Chief Strategy Officer, EMEA
Welcome to our second Review Preview
, which attempts to pull together the most significant trends
of 2011 and predict what 2012 may have in store. All of these contributions come from within MEC’s
talented ranks and have been gathered from across the world to give a truly global perspective.
There are many shared themes from across our network, as the world continues to shrink and the
gap between developed and emerging markets continues to narrow. Much of this is driven by mobile
developments, including tablets, which are gaining faster and wider penetration than previous fixed
broadband technologies. Global players like Apple, Google and Facebook are also creating a more
homogenous framework, creating challenges, such as data and privacy, and opportunities for us to
connect in an increasingly seamless way with consumers.
Putting this into some general context is impossible without commenting on two key events from last
year. Firstly, the passing of Steve Jobs. His vision of Apple as a company that combined the best
of art and technology has been the driving force of so many of the trends and developments that
have become common place today and will continue to shape what we do tomorrow. Fittingly, Apple
finished 2011 with another record year and, in Q4, saw its tablets outsell PCs – once again creating a
trend ahead of analysts’ predictions.
Secondly, the Arab Spring and, in particular, the real or perceived role that social media played in
creating and reporting on the events. It’s easy to over-estimate the significance of this but the truth is
that, globally, social media was seen in a more mature light as a platform that had a wider and more
central role. In 2012, the predicted Facebook IPO will value this in dollars.
Looking ahead, it’s clear that the global financial crisis will be with us throughout 2012. History
shows that this is more likely to drive faster technological and consumer change, so we should see
greater penetration of mobile, tablets, connected television while, at the same time, real convergence.
Meanwhile, the importance and role of data will continue to grow on the world stage. 2012 will serve
up the first “Digital Olympics” and, in the US, we could potentially witness the first presidential election

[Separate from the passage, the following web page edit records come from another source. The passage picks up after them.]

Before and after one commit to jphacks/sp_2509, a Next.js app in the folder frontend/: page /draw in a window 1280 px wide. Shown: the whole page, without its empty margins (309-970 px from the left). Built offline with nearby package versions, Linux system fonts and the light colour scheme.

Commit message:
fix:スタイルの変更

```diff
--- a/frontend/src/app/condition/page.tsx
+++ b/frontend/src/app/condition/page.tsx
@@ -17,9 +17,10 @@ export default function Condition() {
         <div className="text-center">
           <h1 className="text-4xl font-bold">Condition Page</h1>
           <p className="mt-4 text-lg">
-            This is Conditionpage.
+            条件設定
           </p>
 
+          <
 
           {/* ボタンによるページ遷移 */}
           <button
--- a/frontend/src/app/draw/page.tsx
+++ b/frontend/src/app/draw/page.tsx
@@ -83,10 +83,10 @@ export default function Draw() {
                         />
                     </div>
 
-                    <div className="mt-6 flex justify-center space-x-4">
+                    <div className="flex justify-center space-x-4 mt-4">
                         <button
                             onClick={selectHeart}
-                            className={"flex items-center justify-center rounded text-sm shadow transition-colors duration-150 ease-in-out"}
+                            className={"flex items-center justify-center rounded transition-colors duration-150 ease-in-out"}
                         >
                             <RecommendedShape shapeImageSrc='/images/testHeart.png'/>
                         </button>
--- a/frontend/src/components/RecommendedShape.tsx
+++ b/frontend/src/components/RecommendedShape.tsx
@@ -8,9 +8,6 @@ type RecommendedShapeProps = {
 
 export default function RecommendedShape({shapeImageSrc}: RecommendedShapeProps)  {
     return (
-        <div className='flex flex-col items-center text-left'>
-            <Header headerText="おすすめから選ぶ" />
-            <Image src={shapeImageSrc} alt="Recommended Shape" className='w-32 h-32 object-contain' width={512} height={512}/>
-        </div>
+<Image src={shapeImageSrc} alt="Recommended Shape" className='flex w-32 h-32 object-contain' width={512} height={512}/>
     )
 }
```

fought out in 140 characters or less on Twitter.
We hope you enjoy this collection and that it stimulates discussion. Let us know what you think.